It has two prime factors, which is nice and elegant. 29 × 28669351. I think this is actually cooler than if it was a prime number itself.
Prefix that with a zero if you’re in Ireland or +353 if you’re not and you’ll get to me.
There is an interesting article in Al Arabiya about an all-female party planning to run in the Palestinian elections.
Lest there be any doubt, if this party was running in Ireland they would not get party funding and even if they did – their allowance would be cut by 50% because they don’t meet the requirements of Ireland’s genderquota laws.
This is a rather telling illustration that these genderquota laws are NOT about increasing women’s ability to become candidates. They are about securing the EXISTING parties’ hold on party funding and excluding any real change.
The genderquota law is as cynical a move as can be imagined. That sounds about right considering who’s supporting it.

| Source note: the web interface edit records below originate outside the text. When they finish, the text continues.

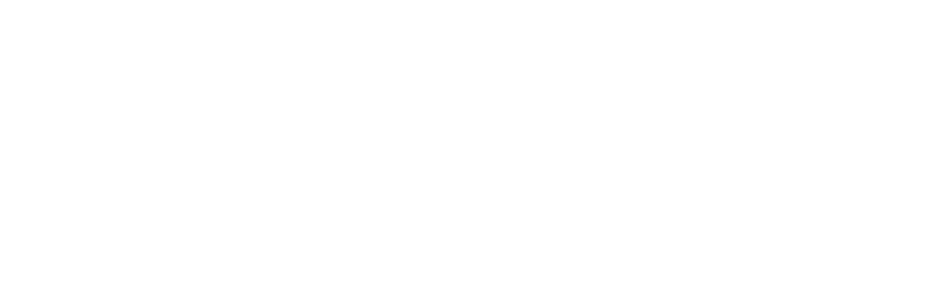
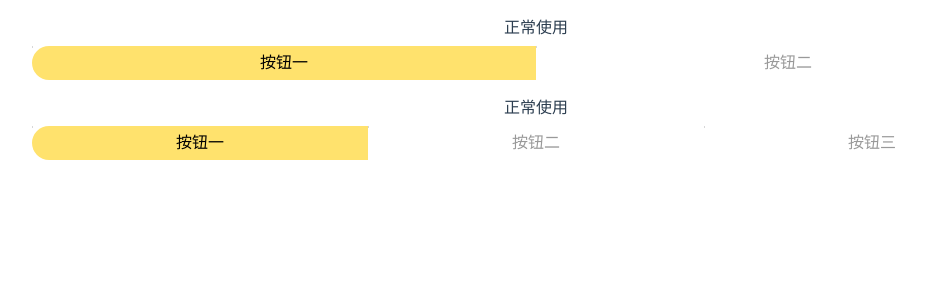
Before and after one commit to Tetegw/fepawn-ui, a Vue app: page /#/buttonTab in a window 1280 px wide. Shown: the top 300 px of the page, without its empty margins (104-1030 px from the left). Built offline with nearby package versions, Linux system fonts and the light colour scheme.

Commit message:
[Added] buttonTab component done

```diff
--- a/src/assets/style/common.css
+++ b/src/assets/style/common.css
@@ -53,6 +53,20 @@
   color: #D5D5D6;
 }
 
+/* 全边框一像素 */
+.border-1px{
+  position: relative;
+}
+.border-1px::before{
+  content: '';
+  position: absolute;
+  transform-origin: top left;
+  left: 0;
+  top: 0;
+  border: 1px solid #D5D5D6;
+  color: #D5D5D6;
+}
+
 /* 点击态样式 */
 .touch-active{
   background: #f0f0f0 !important;
--- a/src/assets/style/mixin.css
+++ b/src/assets/style/mixin.css
@@ -7,6 +7,11 @@
   }
   .border-bot-1px::after{
     transform: scaleY(0.7);
+  }
+  .border-1px::before{
+    width: 150%;
+    height: 150%;
+    transform: scale(0.7);
   }
 }
 
@@ -20,6 +25,11 @@
   .border-bot-1px::after{
     transform: scaleY(0.5);
   }
+  .border-1px::before{
+    width: 200%;
+    height: 200%;
+    transform: scale(0.5);
+  }
 }
 
 @media (-webkit-min-device-pixel-ratio: 3),(min-device-pixel-ratio: 3){
@@ -32,4 +42,9 @@
   .border-bot-1px::after{
     transform: scaleY(0.333);
   }
+  .border-1px::before{
+    width: 300%;
+    height: 300%;
+    transform: scaleY(0.333);
+  }
 }
--- a/src/components/HelloWorld.vue
+++ b/src/components/HelloWorld.vue
@@ -8,6 +8,7 @@
       <li><a href="javascript:void(0)" @click="changeCom('switch')">Switch</a></li>
       <li><a href="javascript:void(0)" @click="changeCom('toast')">Toast</a></li>
       <li><a href="javascript:void(0)" @click="changeCom('actionSheet')">ActionSheet</a></li>
+      <li><a href="javascript:void(0)" @click="changeCom('buttonTab')">buttonTab</a></li>
       <li><a href="javascript:void(0)" @click="readMe">文档说明</a></li>
     </ul>
     <fepawn-alert
@@ -60,6 +61,9 @@
         case 'actionSheet':
           this.$router.push({path: '/actionSheet'})
           break
+        case 'buttonTab':
+          this.$router.push({path: '/buttonTab'})
+          break
         default:
           break
       }
--- /dev/null
+++ b/src/components/ModulePage/buttonTab.vue
@@ -0,0 +1,60 @@
+<template>
+  <div class="fullPage">
+    <div class="content">
+      <div>正常使用</div>
+      <div class="button-tab-wrap">
+        <button-tab
+          :fontSize="16"
+          :itemHeight="34"
+          :indexArr="buttonTabItemArr"
+          @checkedItem="checkedItem1"
+        ></button-tab>
+      </div>
+    </div>
+    <div class="content">
+      <div>正常使用</div>
+      <div class="button-tab-wrap">
+        <button-tab
+          :fontSize="16"
+          :itemHeight="34"
+          :indexArr="buttonTabItemArr2"
+          @checkedItem="checkedItem2"
+        ></button-tab>
+      </div>
+    </div>
+  </div>
+</template>
+
+<script>
+import buttonTab from '@/components/buttonTab/index'
+export default {
+  data () {
+    return {
+      buttonTabItemArr: ['按钮一', '按钮二'],
+      buttonTabItemArr2: ['按钮一', '按钮二', '按钮三']
+    }
+  },
+  methods: {
+    checkedItem1 (index) {
+      console.log('项目一选中：', index)
+    },
+    checkedItem2 (index) {
+      console.log('项目二选中：', index)
+    }
+  },
+  components: {
+    'button-tab': buttonTab
+  }
+}
+</script>
+
+<style>
+@import url('../../assets/style/index.css');
+.content{
+  padding: 20px 10px 0;
+}
+.button-tab-wrap{
+  width: 80%;
+  margin: 10px auto 0;
+}
+</style>
--- /dev/null
+++ b/src/components/buttonTab/index.vue
@@ -0,0 +1,77 @@
+<template>
+  <div class="fepawn-buttonTab">
+    <template v-for="(item, index) in indexArr">
+      <div :key="index" class="item border-1px" :class="{'active': currentItem === index, 'justOneItem': indexArr.length === 1}" :style="{'fontSize': `${fontSize}px`, 'lineHeight': `${lineHeight}px`}" @click="checkedItem(index)">{{item}}</div>
+    </template>
+  </div>
+</template>
+
+<script>
+export default {
+  data () {
+    return {
+      currentItem: 0
+    }
+  },
+  props: {
+    fontSize: {
+      type: Number,
+      default: 16
+    },
+    itemHeight: {
+      type: Number,
+      default: 0
+    },
+    indexArr: {
+      type: Array,
+      default () {
+        return ['btn1', 'btn2']
+      }
+    }
+  },
+  created () {
+    this.lineHeight = !this.itemHeight ? this.fontSize * 2 : this.itemHeight
+  },
+  watch: {
+    fontSize () {
+      this.lineHeight = !this.itemHeight ? this.fontSize * 2 : this.itemHeight
+    }
+  },
+  methods: {
+    checkedItem (index) {
+      this.currentItem = index
+      this.$emit('checkedItem', index)
+    }
+  }
+}
+// :fontSize="16"
+// :itemHeight="34"
+// :indexArr="buttonTabItemArr2"
+// @checkedItem="checkedItem2"
+</script>
+
+<style scoped>
+.fepawn-buttonTab{
+  display: flex;
+}
+.fepawn-buttonTab .item{
+  flex: 1 1 0;
+  color: #999;
+}
+.fepawn-buttonTab .item::before{
+  border-right: 0;
+}
+.fepawn-buttonTab .active{
+  background: #ffe26d;
+  color: #000;
+}
+ .fepawn-buttonTab .item:first-child, .fepawn-buttonTab .item:first-child::before{
+  border-radius: 20em 0 0 20em;
+}
+.fepawn-buttonTab .item:last-child, .fepawn-buttonTab .item:last-child::before{
+  border-radius: 0 20em 20em 0;
+}
+.fepawn-buttonTab .justOneItem, .fepawn-buttonTab .justOneItem::before{
+  border-radius: 20em !important;
+}
+</style>
--- a/src/router/index.js
+++ b/src/router/index.js
@@ -6,6 +6,7 @@
 import CheckList from '@/components/ModulePage/checkListPage'
 import Switch from '@/components/ModulePage/switchPage'
 import ActionSheet from '@/components/ModulePage/actionSheetPage'
+import buttonTab from '@/components/ModulePage/buttonTab'
 
 Vue.use(Router)
 
@@ -40,6 +41,11 @@
       path: '/actionSheet',
       name: 'ActionSheet',
       component: ActionSheet
+    },
+    {
+      path: '/buttonTab',
+      name: 'buttonTab',
+      component: buttonTab
     }
   ]
 })
```
Also changed, not shown: static/readMe.html (+5 -2 lines), static/readMe.md, 13 other files (tests, documents, lock files or other folders).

Here’s the link to the article on some splendidly brave women. Good luck to them.